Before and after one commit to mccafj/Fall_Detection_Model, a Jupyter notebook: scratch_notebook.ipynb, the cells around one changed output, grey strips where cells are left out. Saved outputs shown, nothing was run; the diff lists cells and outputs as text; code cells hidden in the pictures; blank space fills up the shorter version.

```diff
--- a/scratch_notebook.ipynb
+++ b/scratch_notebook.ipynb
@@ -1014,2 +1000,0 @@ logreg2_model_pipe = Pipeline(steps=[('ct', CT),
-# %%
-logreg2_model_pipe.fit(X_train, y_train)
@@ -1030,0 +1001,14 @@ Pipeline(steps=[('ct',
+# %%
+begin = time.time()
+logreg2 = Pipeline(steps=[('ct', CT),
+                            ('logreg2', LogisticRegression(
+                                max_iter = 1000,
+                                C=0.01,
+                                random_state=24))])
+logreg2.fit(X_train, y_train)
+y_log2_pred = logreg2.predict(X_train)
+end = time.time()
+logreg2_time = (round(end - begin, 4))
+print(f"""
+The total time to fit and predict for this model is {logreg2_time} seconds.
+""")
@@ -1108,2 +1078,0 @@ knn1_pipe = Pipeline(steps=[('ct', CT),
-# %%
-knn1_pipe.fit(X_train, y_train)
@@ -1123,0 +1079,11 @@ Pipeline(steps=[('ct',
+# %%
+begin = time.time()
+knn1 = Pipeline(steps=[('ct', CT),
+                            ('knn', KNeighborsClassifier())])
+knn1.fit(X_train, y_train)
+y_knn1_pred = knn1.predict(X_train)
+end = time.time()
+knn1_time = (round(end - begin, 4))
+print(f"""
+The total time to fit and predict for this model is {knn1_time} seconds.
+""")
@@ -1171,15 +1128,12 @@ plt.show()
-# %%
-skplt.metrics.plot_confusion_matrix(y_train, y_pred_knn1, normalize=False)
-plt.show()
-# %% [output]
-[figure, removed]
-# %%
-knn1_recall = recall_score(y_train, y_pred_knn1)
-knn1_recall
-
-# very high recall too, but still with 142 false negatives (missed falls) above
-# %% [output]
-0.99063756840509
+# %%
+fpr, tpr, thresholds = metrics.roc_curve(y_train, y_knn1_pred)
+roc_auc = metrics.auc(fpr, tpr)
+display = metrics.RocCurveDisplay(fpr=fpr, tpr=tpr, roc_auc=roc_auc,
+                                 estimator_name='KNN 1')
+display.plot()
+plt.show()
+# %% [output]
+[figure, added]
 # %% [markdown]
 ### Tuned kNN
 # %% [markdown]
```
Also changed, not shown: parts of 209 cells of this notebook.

*INSTRUCTIONS FOR THE TASK:* Reproduce all of the data above, exactly and without omission.

*SOLUTION TO THE EXERCISE:*
Before and after one commit to mccafj/Fall_Detection_Model, a Jupyter notebook: scratch_notebook.ipynb, the cells around one changed output, grey strips where cells are left out. Saved outputs shown, nothing was run; the diff lists cells and outputs as text; code cells hidden in the pictures; blank space fills up the shorter version.

```diff
--- a/scratch_notebook.ipynb
+++ b/scratch_notebook.ipynb
@@ -1014,2 +1000,0 @@ logreg2_model_pipe = Pipeline(steps=[('ct', CT),
-# %%
-logreg2_model_pipe.fit(X_train, y_train)
@@ -1030,0 +1001,14 @@ Pipeline(steps=[('ct',
+# %%
+begin = time.time()
+logreg2 = Pipeline(steps=[('ct', CT),
+                            ('logreg2', LogisticRegression(
+                                max_iter = 1000,
+                                C=0.01,
+                                random_state=24))])
+logreg2.fit(X_train, y_train)
+y_log2_pred = logreg2.predict(X_train)
+end = time.time()
+logreg2_time = (round(end - begin, 4))
+print(f"""
+The total time to fit and predict for this model is {logreg2_time} seconds.
+""")
@@ -1108,2 +1078,0 @@ knn1_pipe = Pipeline(steps=[('ct', CT),
-# %%
-knn1_pipe.fit(X_train, y_train)
@@ -1123,0 +1079,11 @@ Pipeline(steps=[('ct',
+# %%
+begin = time.time()
+knn1 = Pipeline(steps=[('ct', CT),
+                            ('knn', KNeighborsClassifier())])
+knn1.fit(X_train, y_train)
+y_knn1_pred = knn1.predict(X_train)
+end = time.time()
+knn1_time = (round(end - begin, 4))
+print(f"""
+The total time to fit and predict for this model is {knn1_time} seconds.
+""")
@@ -1171,15 +1128,12 @@ plt.show()
-# %%
-skplt.metrics.plot_confusion_matrix(y_train, y_pred_knn1, normalize=False)
-plt.show()
-# %% [output]
-[figure, removed]
-# %%
-knn1_recall = recall_score(y_train, y_pred_knn1)
-knn1_recall
-
-# very high recall too, but still with 142 false negatives (missed falls) above
-# %% [output]
-0.99063756840509
+# %%
+fpr, tpr, thresholds = metrics.roc_curve(y_train, y_knn1_pred)
+roc_auc = metrics.auc(fpr, tpr)
+display = metrics.RocCurveDisplay(fpr=fpr, tpr=tpr, roc_auc=roc_auc,
+                                 estimator_name='KNN 1')
+display.plot()
+plt.show()
+# %% [output]
+[figure, added]
 # %% [markdown]
 ### Tuned kNN
 # %% [markdown]
```
Also changed, not shown: parts of 209 cells of this notebook.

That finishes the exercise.